accounts by taking advantage of fans’ fond memories. Fastball is merely picking up the bat, taking a swing and knocking another one out of the park. STEP INTO LIGHT is a fantastic album that reminds people just how good this band has always been. In fact, it may be their most consistent full-length platter to date. The boys have a home run on their hands and they’ve left their contemporaries – new and old – in the dust. Again.
THE ECSTATIC MUSIC OF ALICE COLTRANE TURIYASANGITANANDA
An EXCLUSIVE Q&A with Luaka Bop’s YALE EVELEV
STEPHEN SPAZ SCHNEE: Your self-titled album is about to be released. How are you feeling about the journey to make this album and the reaction to it so far?
ROBYN HITCHCOCK: Well, the people that normally like my records like this one, so far. And that’s it really – if you like this one, you’ll probably like the others. If not, I’m not your flavor. That’s why the record is simply my name. The journey? Well it was the lucky coincidence of my moving to Nashville at the same point that Brendan Benson was getting in touch, asking if I’d like to come and record with him there.
SINCERELY, FUTURE POLLUTION
STEPHEN SPAZ SCHNEE: SINCERELY, FUTURE POLLUTION is about to be released. How are you feeling about the album and the reaction you’ve had to it so far?
TAYLOR KIRK: I’m extremely proud of the recording. I feel it’s without a doubt the best effort yet. Reactions are encouraging.

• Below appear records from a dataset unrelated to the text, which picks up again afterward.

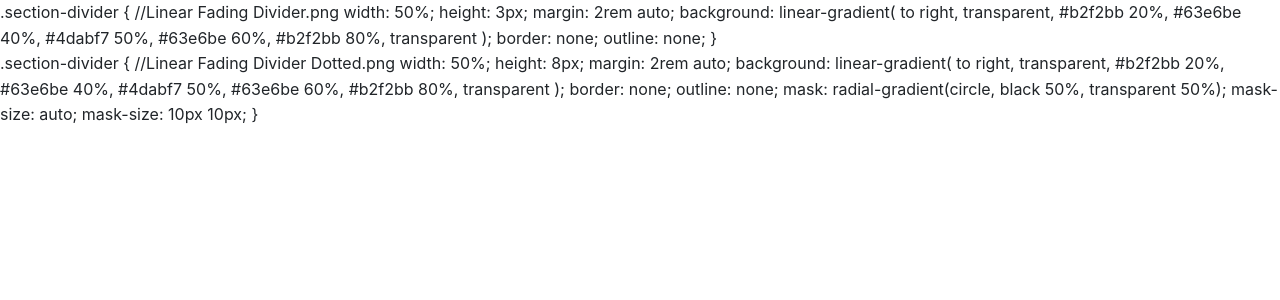
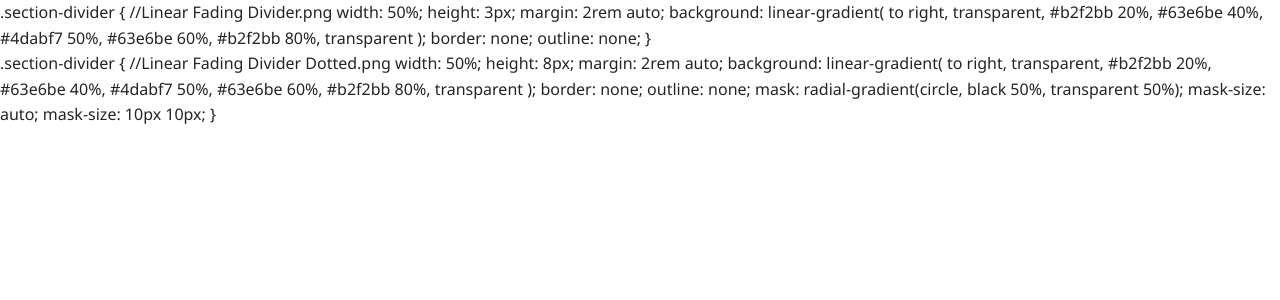
Before and after one commit to abhilashini/abhilashini.github.io, a Jekyll site: the page built from assets/mystic_lagoon_elements.md, in a window 1280 px wide. Shown: the top 300 px of the page. Built offline with Jekyll 4.4.1, drawn with Linux system fonts in a browser that asks for light colours; our own code applies the rules of GitHub Pages for plain Markdown files.

Commit message:
Font updates

```diff
--- a/_includes/head.html
+++ b/_includes/head.html
@@ -3,7 +3,7 @@
   <meta name="viewport" content="width=device-width, initial-scale=1.0">
   <title>{{ site.title }}</title>
   <link rel="stylesheet" href="{{ '/assets/css/style.css' | relative_url }}">
-  <link href="https://fonts.googleapis.com/css2?family=Playfair+Display:wght@700&family=Roboto:wght@400;500&display=swap" rel="stylesheet">
+  <link href="https://fonts.googleapis.com/css2?family=Noto+Sans:wght@400;700&family=Merriweather:wght@400;700&family=Source+Code+Pro:wght@400;700&display=swap" rel="stylesheet">
   <link rel="stylesheet" href="https://cdnjs.cloudflare.com/ajax/libs/font-awesome/6.0.0/css/all.min.css">
   <script defer src="{{ '/assets/js/scripts.js' | relative_url }}"></script>
 </head>
--- a/assets/css/style.css
+++ b/assets/css/style.css
@@ -7,9 +7,9 @@
 
 /* Typography */
 :root {
-  --font-heading: 'Playfair Display', serif; /* Elegant serif for headings */
-  --font-body: 'Inter', sans-serif; /* Crisp sans-serif for body text */
-  --font-code: 'Courier New', Courier, monospace; /* Monospace for code */
+  --font-heading: 'Merriweather', serif; /* Elegant serif for headings */
+  --font-body: 'Noto Sans', sans-serif; /* Crisp sans-serif for body text */
+  --font-code: 'Source Code Pro', Courier, monospace; /* Monospace for code */
   --font-size-base: 1rem;
   --line-height-base: 1.6;
   --color-text: #212529;
@@ -66,7 +66,7 @@
   position: absolute;
   top: 0;
   width: 20rem;
-  color: var(--color-text);
+  color: var(--color-primary);
 }
 
 .section-title--left {
@@ -228,18 +228,18 @@
 .carousel-nav button {
   background: none;
   border: none;
-  color: var(--color-primary); /* Bright blue for arrows */
+  color: var(--color-icon); /* Bright blue for arrows */
   font-size: 1.2rem; /* Thin line icons */
   cursor: pointer;
   transition: color 0.3s ease;
 }
 
 .carousel-nav button:hover {
-  color: var(--color-secondary); /* Warm orange on hover */
+  color: var(--color-secondary);
 }
 
 .carousel-nav button:focus {
-  outline: 2px solid var(--color-primary); /* Focus indicator */
+  outline: 2px solid var(--color-primary);
 }
 
 @media (max-width: 768px) {
```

Like any genre, Punk was never about just one ‘thing’ – it was a movement made up of many moving parts. Behind the torn jeans, mohawks, leather jackets and missing teeth (thanks, mosh pits), Punk was first and foremost about the music. Initially, a reaction against the overblown pomp of Progressive Rock and Disco (and any other musical movement that the Punk kids deemed pretentious and worthy of a kick in the gonads), Punk became the most influential movement in Rock history since Elvis had his crown stolen by The Beatles in 1964. In 1976, Punk Rock scared people. However, it wasn’t meant to destroy and move on – Punk was about taking Rock back to ground zero and rebuilding it from the ground up. Punk stole the blueprint from Chuck Berry’s safe and brought Rock ‘n’ Roll back to its basic foundation. Sex Pistols was the first band to gain international notoriety, but the whole of England was soon swarming with equally important bands like The Clash, Buzzcocks, The Jam, The Damned, et al. It was a beautiful thing. These bands knew how to write a cracking tune and that is why they are still remembered 40 years after Punk broke wide open.